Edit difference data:
◆ ◆ ◆
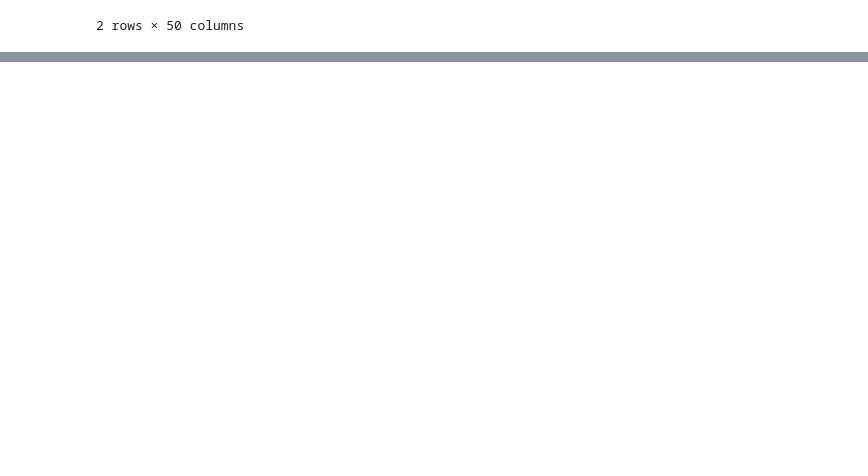
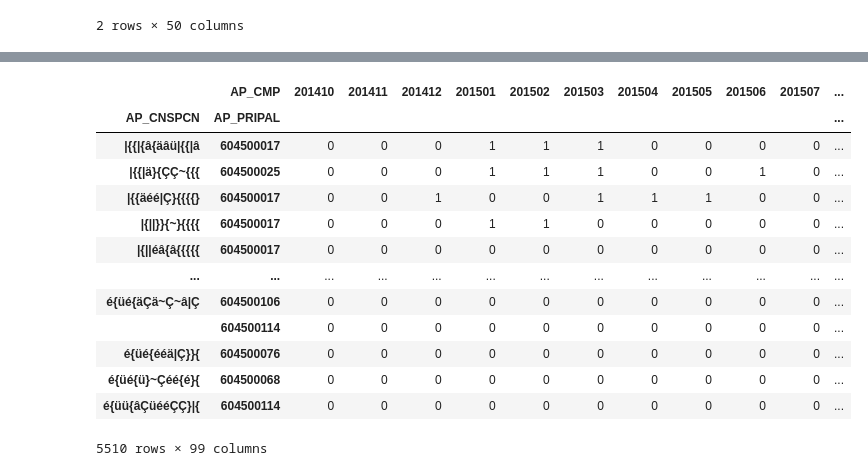
Before and after one commit to TiamatCod3/tcc-canabidiol, a Jupyter notebook: Notebooks/Tratamento_dos_Dados.ipynb, the cells around one changed output, grey strips where cells are left out. Saved outputs shown, nothing was run; the diff lists cells and outputs as text; code cells hidden in the pictures; blank space fills up the shorter version.

```diff
--- a/Notebooks/Tratamento_dos_Dados.ipynb
+++ b/Notebooks/Tratamento_dos_Dados.ipynb
@@ -106,0 +198,19 @@ sexooo.groupby('AP_SEXO').count()
+# %%
+table = pd.pivot_table(rj_epilepsia_total, values='AP_SEXO', index=['AP_CNSPCN', 'AP_PRIPAL'],
+                       columns=['AP_CMP'], aggfunc='count', fill_value=0)
+table
+# %% [output]
+|  | AP_CMP | 201410 | 201411 | 201412 | 201501 | 201502 | 201503 | 201504 | 201505 | 201506 | 201507 | ... |
+| AP_CNSPCN | AP_PRIPAL |  |  |  |  |  |  |  |  |  |  | ... |
+| |{{|{â{äâü|{{|â | 604500017 | 0 | 0 | 0 | 1 | 1 | 1 | 0 | 0 | 0 | 0 | ... |
+| |{{|ä}{ÇÇ~{{{ | 604500025 | 0 | 0 | 0 | 1 | 1 | 1 | 0 | 0 | 1 | 0 | ... |
+| |{{äéé|Ç}{{{{} | 604500017 | 0 | 0 | 1 | 0 | 0 | 1 | 1 | 1 | 0 | 0 | ... |
+| |{||}}{~}{{{{ | 604500017 | 0 | 0 | 0 | 1 | 1 | 0 | 0 | 0 | 0 | 0 | ... |
+| |{||éâ{â{{{{{ | 604500017 | 0 | 0 | 0 | 0 | 0 | 0 | 0 | 0 | 0 | 0 | ... |
+| ... | ... | ... | ... | ... | ... | ... | ... | ... | ... | ... | ... | ... |
+| é{üé{äÇä~Ç~â|Ç | 604500106 | 0 | 0 | 0 | 0 | 0 | 0 | 0 | 0 | 0 | 0 | ... |
+|  | 604500114 | 0 | 0 | 0 | 0 | 0 | 0 | 0 | 0 | 0 | 0 | ... |
+| é{üé{ééä|Ç}}{ | 604500076 | 0 | 0 | 0 | 0 | 0 | 0 | 0 | 0 | 0 | 0 | ... |
+| é{üé{ü}~Çéé{é}{ | 604500068 | 0 | 0 | 0 | 0 | 0 | 0 | 0 | 0 | 0 | 0 | ... |
+| é{üü{âÇüééÇÇ}|{ | 604500114 | 0 | 0 | 0 | 0 | 0 | 0 | 0 | 0 | 0 | 0 | ... |
+5510 rows × 99 columns
```
Also changed, not shown: parts of 18 cells of this notebook, 3 other files.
◆ ◆ ◆
*Problem details*.
Among the records, find every line with the word "columns" and copy it.

*Result*.
+                       columns=['AP_CMP'], aggfunc='count', fill_value=0)
+5510 rows × 99 columns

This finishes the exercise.